◆ Task statement
Take every line from the entries below that includes the word "routeinfo" and copy it.

________

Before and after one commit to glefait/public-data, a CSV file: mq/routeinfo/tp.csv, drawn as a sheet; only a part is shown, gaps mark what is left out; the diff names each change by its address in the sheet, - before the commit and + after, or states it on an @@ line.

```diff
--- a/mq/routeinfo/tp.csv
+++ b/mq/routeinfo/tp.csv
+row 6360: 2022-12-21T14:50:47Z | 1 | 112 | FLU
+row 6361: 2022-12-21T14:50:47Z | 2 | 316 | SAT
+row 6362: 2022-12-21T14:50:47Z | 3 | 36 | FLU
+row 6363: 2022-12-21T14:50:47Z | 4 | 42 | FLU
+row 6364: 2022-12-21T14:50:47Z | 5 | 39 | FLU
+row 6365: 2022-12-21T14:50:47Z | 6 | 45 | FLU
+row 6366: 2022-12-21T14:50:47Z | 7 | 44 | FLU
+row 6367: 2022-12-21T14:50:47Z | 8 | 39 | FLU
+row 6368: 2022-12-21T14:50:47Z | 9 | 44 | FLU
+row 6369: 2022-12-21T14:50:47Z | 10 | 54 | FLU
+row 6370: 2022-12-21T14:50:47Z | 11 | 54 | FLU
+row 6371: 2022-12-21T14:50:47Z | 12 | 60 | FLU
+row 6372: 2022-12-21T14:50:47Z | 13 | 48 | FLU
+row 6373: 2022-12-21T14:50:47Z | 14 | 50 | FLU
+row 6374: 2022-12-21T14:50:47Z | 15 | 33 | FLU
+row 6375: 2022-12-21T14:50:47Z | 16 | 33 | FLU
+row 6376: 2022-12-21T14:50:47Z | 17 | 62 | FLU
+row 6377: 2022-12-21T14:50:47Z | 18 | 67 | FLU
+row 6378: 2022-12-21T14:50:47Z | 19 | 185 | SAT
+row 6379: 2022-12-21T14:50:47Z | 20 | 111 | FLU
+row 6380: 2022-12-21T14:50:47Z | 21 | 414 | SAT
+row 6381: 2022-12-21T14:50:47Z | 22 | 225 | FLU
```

________

◆ Problem solution
Before and after one commit to glefait/public-data, a CSV file: mq/routeinfo/tp.csv, drawn as a sheet; only a part is shown, gaps mark what is left out; the diff names each change by its address in the sheet, - before the commit and + after, or states it on an @@ line.
--- a/mq/routeinfo/tp.csv
+++ b/mq/routeinfo/tp.csv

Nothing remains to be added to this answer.